**How to complete this task**
In your copy, the records appear word for word and the pictures do not appear at all.

**Information supplied**
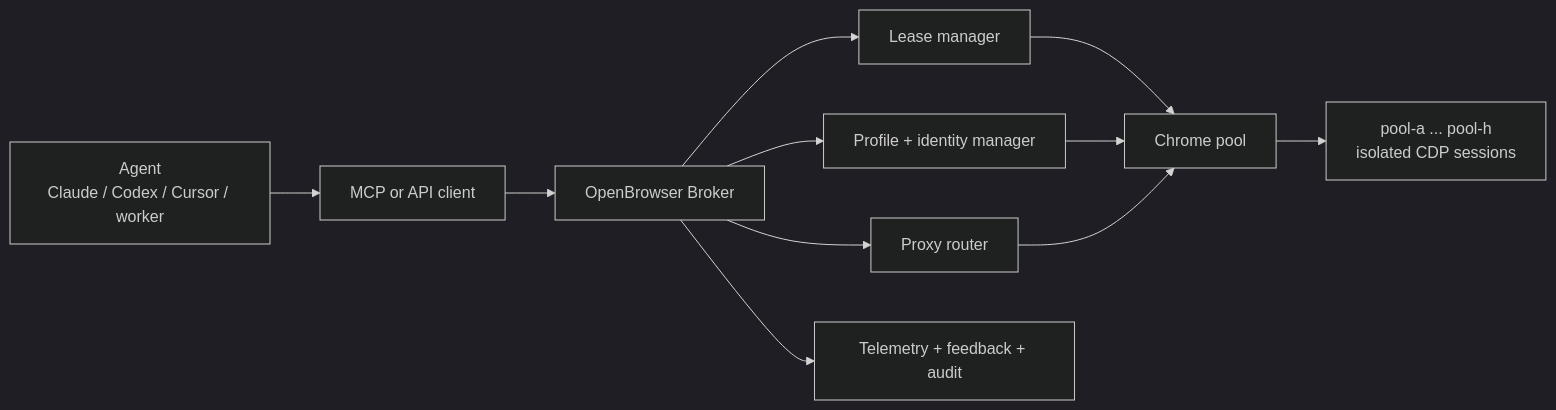
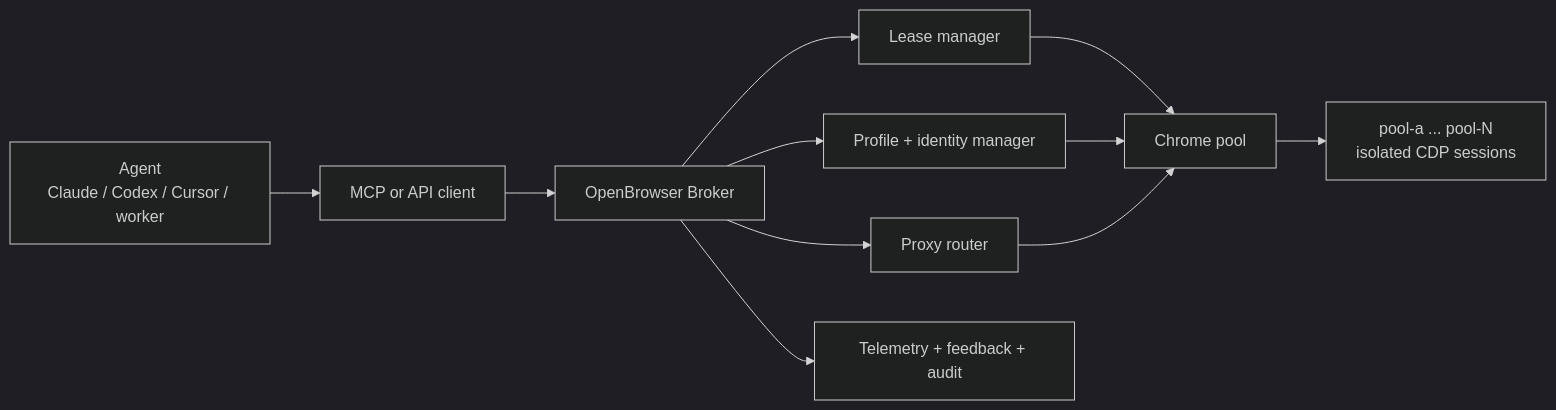
Before and after one commit to floomhq/openbrowser: the first of 4 diagrams in README.md, drawn with Mermaid (dark theme). The commit also changed 3 other files, not shown here.

````diff
--- a/README.md
+++ b/README.md
@@ -16,13 +16,13 @@
 ```mermaid
 flowchart LR
   Agent["Agent\nClaude / Codex / Cursor / worker"] --> Client["MCP or API client"]
   Client --> Broker["OpenBrowser Broker"]
   Broker --> Lease["Lease manager"]
   Broker --> Profiles["Profile + identity manager"]
   Broker --> Proxy["Proxy router"]
   Broker --> Observability["Telemetry + feedback + audit"]
   Lease --> Pool["Chrome pool"]
   Profiles --> Pool
   Proxy --> Pool
-  Pool --> Slots["pool-a ... pool-h\nisolated CDP sessions"]
+  Pool --> Slots["pool-a ... pool-N\nisolated CDP sessions"]
 ```
````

**Response area**
Before and after one commit to floomhq/openbrowser: the first of 4 diagrams in README.md, drawn with Mermaid (dark theme). The commit also changed 3 other files, not shown here.

````diff
--- a/README.md
+++ b/README.md
@@ -16,13 +16,13 @@
 ```mermaid
 flowchart LR
   Agent["Agent\nClaude / Codex / Cursor / worker"] --> Client["MCP or API client"]
   Client --> Broker["OpenBrowser Broker"]
   Broker --> Lease["Lease manager"]
   Broker --> Profiles["Profile + identity manager"]
   Broker --> Proxy["Proxy router"]
   Broker --> Observability["Telemetry + feedback + audit"]
   Lease --> Pool["Chrome pool"]
   Profiles --> Pool
   Proxy --> Pool
-  Pool --> Slots["pool-a ... pool-h\nisolated CDP sessions"]
+  Pool --> Slots["pool-a ... pool-N\nisolated CDP sessions"]
 ```
````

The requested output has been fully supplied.